Tonight is the first cigar night that I've been alone...
...well, with God, that is.
I've spent most of the week following the 2009 ELCA Churchwide Assembly on-line. As I've listened to the sexuality discussions in the plenary sessions, I rarely paid attention to the personal stories of those at the microphones. For whatever reason, I wanted to wrap my head around the various points of view on the issues at hand and not invest in the attempts of people to tug at my heart strings. I desired to sift through agendas, motions, and amendments so I could come to a clear understanding of what was being debated and how it would impact the church.
So it is odd that, as God and I share a cigar on this night, we're spending a lot of time talking about people...stories...friends.
We're thinking of the gay, life-long Lutheran who couldn't come to terms his own homosexuality until his church did.
We're thinking of the Bible scholar who desperately wanted to vote "yes" on the social statement on sexuality and the resolutions on ministry policies, but couldn't do it because of those darn verses in Scripture that condemn homosexuality.
We're thinking of the old couple who will never again call themselves a Lutheran because they feel their church turned its back on God's Word.
We're thinking of the woman who recently fell in love with another woman and will finally begin the process of becoming a pastor because she can do so without fear of being defrocked.
We're thinking of the faithful, devout, compassionate mother who feels like a bigot for not wanting to be in a church where openly gay people in committed relationships can serve as her pastor.
We're thinking of person who will start going to church again because the church has said that he's fully welcome.
We're thinking of the pastor who can't wait to bless the union of gay couples in his congregation.
* * *
It's been a good conversation. We haven't solved any problems per se, but it has been important to consider the personal implications of this corporate decision.
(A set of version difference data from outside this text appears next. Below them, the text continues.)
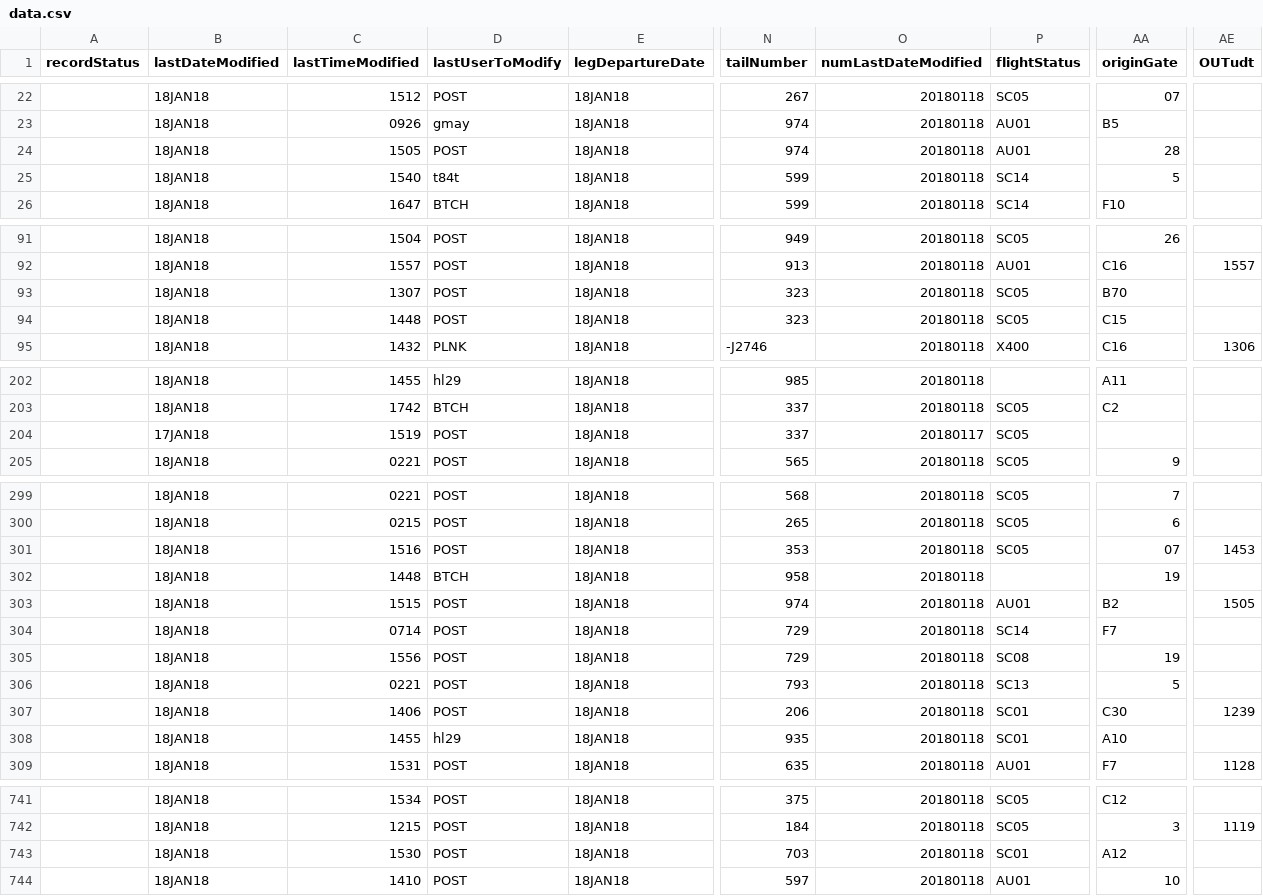
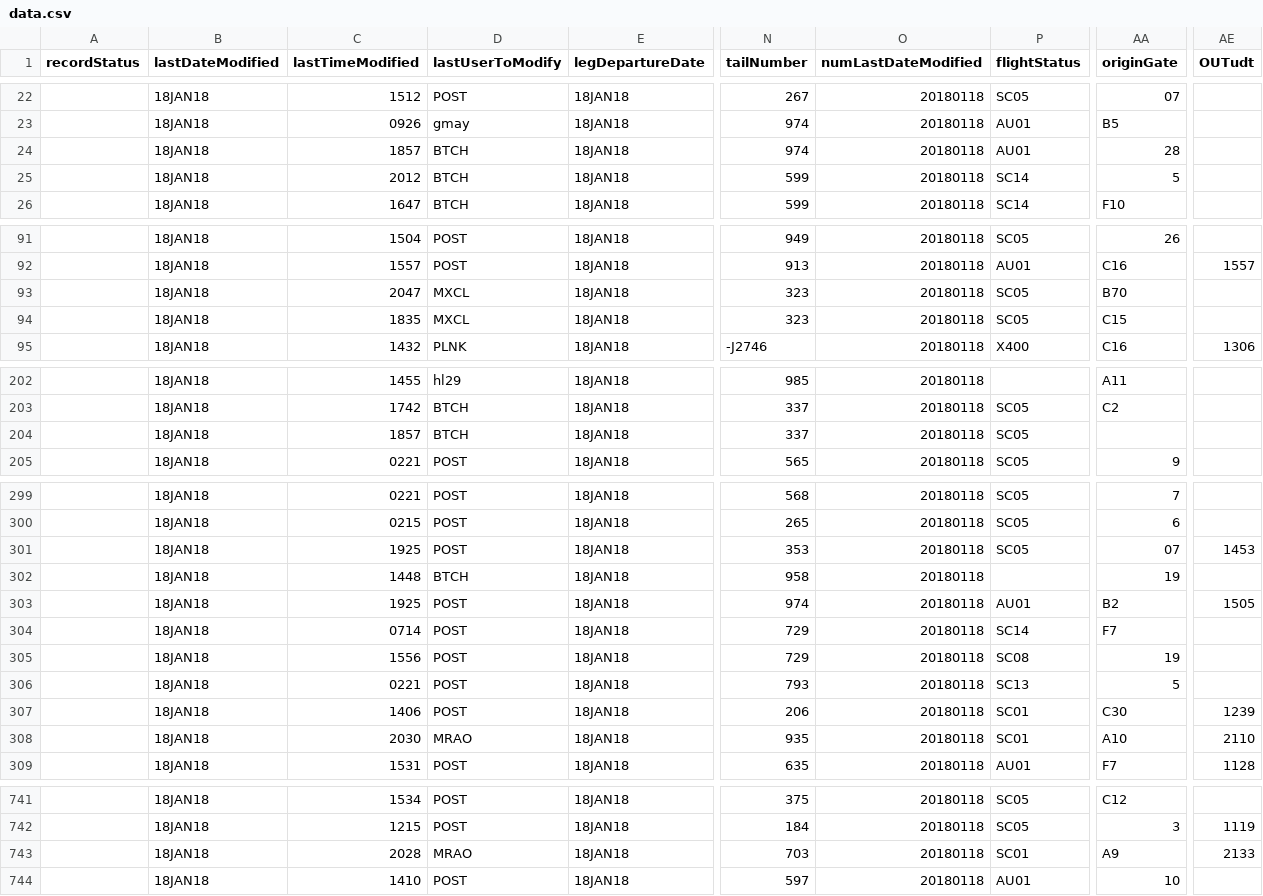
Before and after one commit to rahmanMo/MCEG-GUI, a CSV file: data/data.csv, drawn as a sheet; only a part is shown, gaps mark what is left out; the diff covers the shown part only; the diff names each change by its address in the sheet, - before the commit and + after, or states it on an @@ line.

```diff
--- a/data/data.csv
+++ b/data/data.csv
-C24 (lastTimeModified): 1505
+C24 (lastTimeModified): 1857
-D24 (lastUserToModify): POST
+D24 (lastUserToModify): BTCH
-C25 (lastTimeModified): 1540
+C25 (lastTimeModified): 2012
-D25 (lastUserToModify): t84t
+D25 (lastUserToModify): BTCH
-C93 (lastTimeModified): 1307
+C93 (lastTimeModified): 2047
-D93:D94 (lastUserToModify): POST
+D93:D94 (lastUserToModify): MXCL
-C94 (lastTimeModified): 1448
+C94 (lastTimeModified): 1835
-B204 (lastDateModified): 17JAN18
+B204 (lastDateModified): 18JAN18
-C204 (lastTimeModified): 1519
+C204 (lastTimeModified): 1857
-D204 (lastUserToModify): POST
+D204 (lastUserToModify): BTCH
-O204 (numLastDateModified): 20180117
+O204 (numLastDateModified): 20180118
-C301 (lastTimeModified): 1516
+C301 (lastTimeModified): 1925
-C303 (lastTimeModified): 1515
+C303 (lastTimeModified): 1925
-C308 (lastTimeModified): 1455
+C308 (lastTimeModified): 2030
-D308 (lastUserToModify): hl29
+D308 (lastUserToModify): MRAO
-AE308 (OUTudt): (empty)
+AE308 (OUTudt): 2110
-C743 (lastTimeModified): 1530
+C743 (lastTimeModified): 2028
-D743 (lastUserToModify): POST
+D743 (lastUserToModify): MRAO
-AA743 (originGate): A12
+AA743 (originGate): A9
-AE743 (OUTudt): (empty)
+AE743 (OUTudt): 2133
```
Also changed, not shown: 90 edited cells elsewhere in this file, 4 other files.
Some interesting days lie ahead.
The cigar has disappeared into the night sky. Our conversation is done, for now. The conversations with the aforementioned friends will begin anew in the days ahead. I only hope that I will be able to speak to everyone with the kind of grace, patience, and respect that Lutherans have been able to show one another in these last few days.
"We meet one another finally, not in our agreements or our disagreements, but at the foot of the cross, where God is faithful, where Christ is present with us, and where, by the power of the Holy Spirit, we are one in Christ." ~ Bishop Mark Hanson